Why did Jesus frequently present opposing ideas like these: “You have heard that it was said, an eye for an eye, and a tooth for a tooth, but I say to you…if someone strikes you on the right cheek, turn to him the other” (Matt. 5:38-39), and, “You have heard that it was said, love your neighbor and hate your enemy, but I say to you, love your enemies and pray for those who persecute you” (Matt. 5:43-44)?
Jesus does this quite often. Was He a rebel, trying to change what people usually accept as normal? Trying to stir things up?
His apostles were brought up short by this one: “If anyone would be first, he must be last of all and servant of all” (Mark 9: 35). It is understandable to respond, “This makes no sense!”
Nicodemus was incredulous when Jesus told him: “Unless one is born again, he cannot enter the kingdom of God” (John 3:3). And the crowds laughed at Jesus for saying: “Why do you weep? The child is not dead but sleeping” (Mark 5:39).
I believe that the goal of Jesus’ teaching was to demonstrate the proper perspective on life and on this world. Jesus alone has been in Heaven as a spiritual being, and has been on earth as a physical being. He alone sees simultaneously from God’s perspective and man’s view (Philippians 2).
Remember the saying that there are two sides to every story? There are two perspectives to your life story: man’s flawed view and God’s perspective, which is, in fact, reality: “For my thoughts are not your thoughts, neither are your ways my ways, says the Lord” (Isa. 55:8).

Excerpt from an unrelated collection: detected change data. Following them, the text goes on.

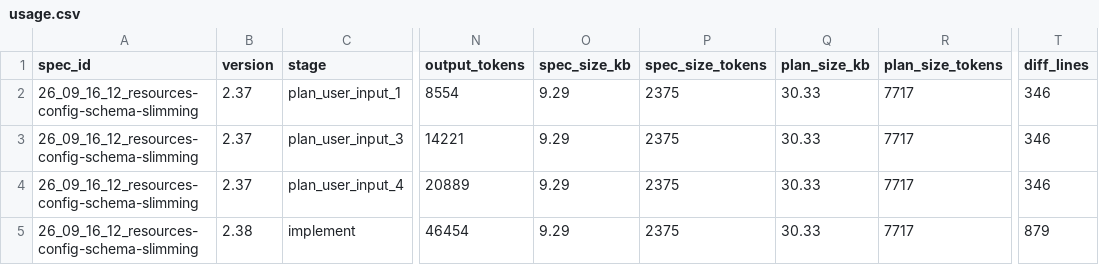
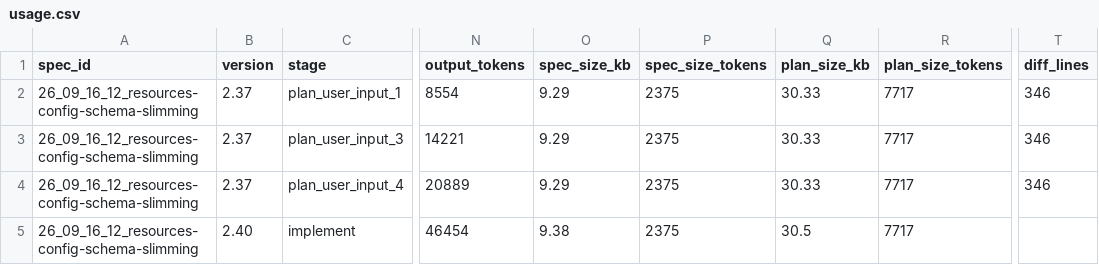
Before and after one commit to KonH/GlobalStrategy, a CSV file: Docs/Specs/26_09_16_12_resources-config-schema-slimming/usage.csv, drawn as a sheet; only a part is shown, gaps mark what is left out; the diff names each change by its address in the sheet, - before the commit and + after, or states it on an @@ line.

```diff
--- a/Docs/Specs/26_09_16_12_resources-config-schema-slimming/usage.csv
+++ b/Docs/Specs/26_09_16_12_resources-config-schema-slimming/usage.csv
-B5 (version): 2.38
+B5 (version): 2.40
-O5 (spec_size_kb): 9.29
+O5 (spec_size_kb): 9.38
-Q5 (plan_size_kb): 30.33
+Q5 (plan_size_kb): 30.5
-T5 (diff_lines): 879
+T5 (diff_lines): (empty)
```
Also changed, not shown: 23 other files.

Jesus’ teachings are meant to help His followers live life through God’s perspective. When Jesus healed the blind man in John 9, everyone’s perspective was that the man was born blind due to his sin. Jesus taught them God’s perspective: “It was not that this man sinned, or his parents, but that the works of God might be made manifest in him” (Verse 3).
Today, His Words are there for us when we face life’s tragedies, when there are no words that we can say to bring comfort. As we try to reason, make sense, or justify what has happened, we cannot see the whole story, but God does. Jesus’ teachings give us insight into God’s perspective, which is quite the opposite of man’s view.
Consider these two verses: “In the world you will have tribulation, but be of good cheer, I have overcome the world” (John 16:33), and “Blessed are you when men revile you and persecute you and utter all kinds of evil against you falsely on my account” (Matt. 5:11).
When life turns upside down, or when you are confused with the path that life is taking, or when you wonder if it has happened to you so “that the works of God might be made manifest,” sit in silence with God and try to see things from His perspective. Meditate on Jesus’ words, on the entire Word of God. And trust God when you can see no further: “For the wisdom of the world is foolishness with God” (I Cor. 3:19).
The answers are there with God.